The campaign is coordinated by UNITED for Intercultural Action – the European network against nationalism, racism, fascism and in support of migrants and refugees. Within the UNITED network more than 550 organisations from a wide variety of backgrounds, from 48 European countries, work together in common activities and projects. As well as coordinating the European Action Week Against Racism, UNITED coordinates a campaign for the International Day Against Fascism and Antisemitism on 9 November, monitors deaths due to European border policies, and brings together the European antiracist movement for two annual conferences. The next UNITED conference “Moving Stories: Narratives of Migration Crossing Europe” will take place in Torino, Italy, from 22-27 April 2016.

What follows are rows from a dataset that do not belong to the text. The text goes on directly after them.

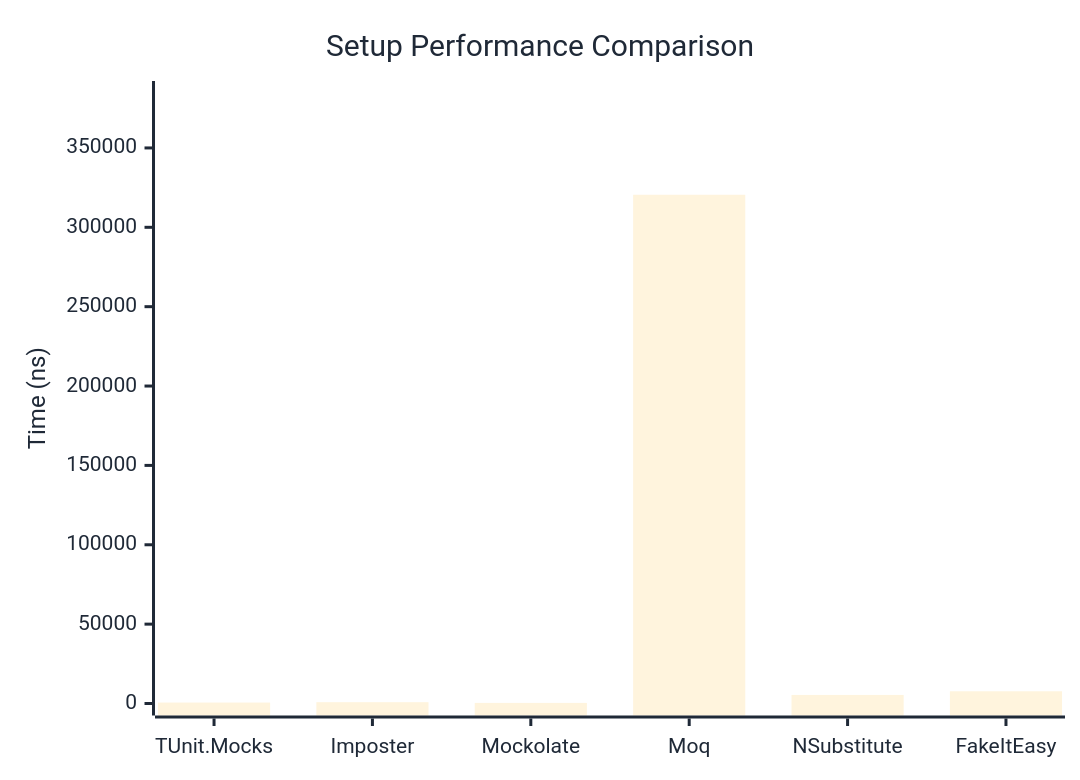
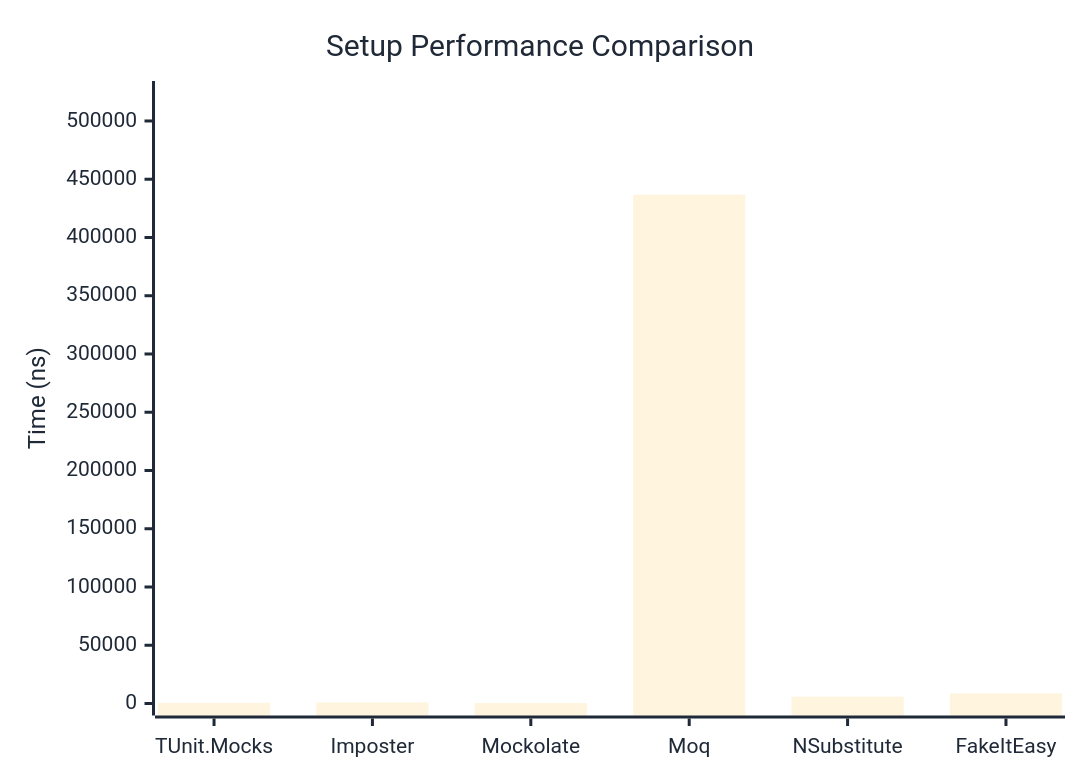
Before and after one commit to thomhurst/TUnit: the first of 2 diagrams in docs/docs/benchmarks/mocks/Setup.md, drawn with Mermaid. The commit also changed other lines of this file and 14 other files, not shown here.

````diff
--- a/docs/docs/benchmarks/mocks/Setup.md
+++ b/docs/docs/benchmarks/mocks/Setup.md
@@ -30,27 +30,27 @@
 ```mermaid
 %%{init: {
   'theme':'base',
   'themeVariables': {
     'primaryColor': '#2563eb',
     'primaryTextColor': '#1f2937',
     'primaryBorderColor': '#1e40af',
     'lineColor': '#6b7280',
     'secondaryColor': '#7c3aed',
     'tertiaryColor': '#dc2626',
     'background': '#ffffff',
     'pie1': '#2563eb',
     'pie2': '#7c3aed',
     'pie3': '#dc2626',
     'pie4': '#f59e0b',
     'pie5': '#10b981',
     'pie6': '#06b6d4',
     'pie7': '#ec4899',
     'pie8': '#6366f1'
   }
 }}%%
 xychart-beta
   title "Setup Performance Comparison"
   x-axis ["TUnit.Mocks", "Imposter", "Mockolate", "Moq", "NSubstitute", "FakeItEasy"]
-  y-axis "Time (ns)" 0 --> 384614
-  bar [588.4, 828.5, 371.1, 320511.4, 5389.5, 7696.3]
+  y-axis "Time (ns)" 0 --> 524014
+  bar [588.8, 895.6, 377.4, 436678, 5855, 8695.7]
 ```
````
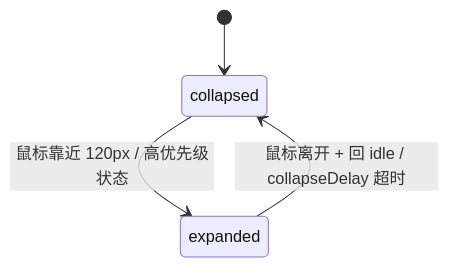
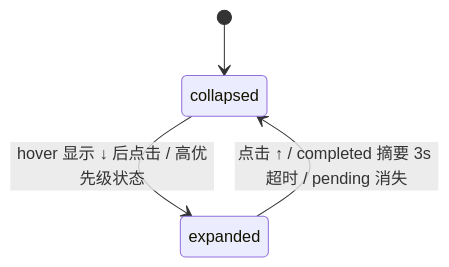
The first of 2 diagrams in DevDocs/features.md (BinaryFroggy/Hopet), drawn with Mermaid before and after one commit. The commit also changed other lines of this file and 4 other files, not shown here.

````diff
--- a/DevDocs/features.md
+++ b/DevDocs/features.md
@@ -100,6 +100,6 @@
 ```mermaid
 stateDiagram-v2
     [*] --> collapsed
-    collapsed --> expanded: 鼠标靠近 120px / 高优先级状态
-    expanded --> collapsed: 鼠标离开 + 回 idle / collapseDelay 超时
+    collapsed --> expanded: hover 显示 ↓ 后点击 / 高优先级状态
+    expanded --> collapsed: 点击 ↑ / completed 摘要 3s 超时 / pending 消失
 ```
````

Map of Activities: http://weekagainstracism.eu/activity-map/
City representatives who joined the campaign: http://weekagainstracism.eu/cities/
Poster competition gallery: http://weekagainstracism.eu/poster-competition/poster-competition-gallery/
Follow and like the European Week Against Racism on Facebook UnitedActionWeek
Campaign material: http://weekagainstracism.eu/about/campaign-materials/
UNITED website: http://www.unitedagainstracism.org
For further information contact:
This campaign has been funded with support of the Council of Europe (European Youth Foundation), the Erasmus+/ Youth in Action Programme of the European Union and the Open Society Foundations.
This publication reflects the views only of the authors, and the sponsors cannot be held responsible for any use which may be made of the information contained therein.